Â Dr. Aaron R. Johnson and colleagues from the University of Wisconsin, Madison, did a secondary analysis of data from a trial involving 3,640 adults between the ages of 55 and 83. The participants all suffered from macular degeneration. As treatment for their eye condition, the subjects were divided into groups and given different treatments, including: daily antioxidant therapy with vitamin C; vitamin E and beta-carotene; 80 milligrams of zinc daily; antioxidants and zinc, in combination; or placebo supplements.
Â It was found in the secondary analysis that there was a significant increase in hospital admissions due to urinary tract infections and urinary stones in patients taking the zinc formula. The study also concluded that there was no preventive effect for cancer of the urinary system from high-dose zinc supplementation.
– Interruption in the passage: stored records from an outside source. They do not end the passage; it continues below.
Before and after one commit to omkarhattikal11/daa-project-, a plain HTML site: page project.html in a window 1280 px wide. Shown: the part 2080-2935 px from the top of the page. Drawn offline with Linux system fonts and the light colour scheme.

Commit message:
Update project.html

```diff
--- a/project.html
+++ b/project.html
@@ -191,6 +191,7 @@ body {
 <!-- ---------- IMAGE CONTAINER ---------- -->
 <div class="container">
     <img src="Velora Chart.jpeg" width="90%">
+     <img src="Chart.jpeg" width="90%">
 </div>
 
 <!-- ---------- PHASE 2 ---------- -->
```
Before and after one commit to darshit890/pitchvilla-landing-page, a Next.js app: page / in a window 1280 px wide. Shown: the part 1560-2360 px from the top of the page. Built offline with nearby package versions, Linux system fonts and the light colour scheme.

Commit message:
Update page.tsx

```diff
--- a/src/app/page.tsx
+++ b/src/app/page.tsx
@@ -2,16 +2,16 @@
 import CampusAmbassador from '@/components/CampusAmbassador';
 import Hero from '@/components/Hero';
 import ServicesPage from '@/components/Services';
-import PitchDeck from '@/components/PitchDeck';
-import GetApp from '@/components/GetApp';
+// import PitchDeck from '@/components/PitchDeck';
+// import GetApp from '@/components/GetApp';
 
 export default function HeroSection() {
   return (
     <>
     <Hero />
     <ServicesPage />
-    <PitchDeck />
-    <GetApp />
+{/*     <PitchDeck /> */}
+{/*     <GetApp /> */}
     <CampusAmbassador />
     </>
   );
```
Â Researchers also noted that consuming large amounts of zinc over an extended period of time could cause anemia, nervous system disorders, damage to the pancreas, and lowered levels of LDL cholesterol, or the ‘good’ cholesterol.
Â These conclusions may be troublesome if your zinc levels are low and you require supplementation. It is actually quite common for seniors to develop a zinc deficiency due to malabsorption, physiologic stress, trauma, muscle wasting, and the use of prescription and over-the-counter medications.
Â Plus, when you are zinc deficient, you may experience a weakened immune system, dermatitis, loss of taste, loss of your sense of smell, and impaired wound healing. So what can you do to make sure your zinc levels are adequate, but not too high?
Â The Recommended Daily Allowance (RDA) for zinc is 15 mg for adult men and 12 mg for adult women. The best way to meet this optimum allowance is to include zinc-rich foods in your diet. You may want to try and avoid supplementation.
Â Foods high in zinc include meat, poultry, beans, nuts, dairy products, and oysters (which contain the most zinc, by weight, than other foods).
Â One other thing to consider: The phosphorus compounds found in wholegrain cereals and unleavened bread can significantly decrease your body’s absorption of zinc.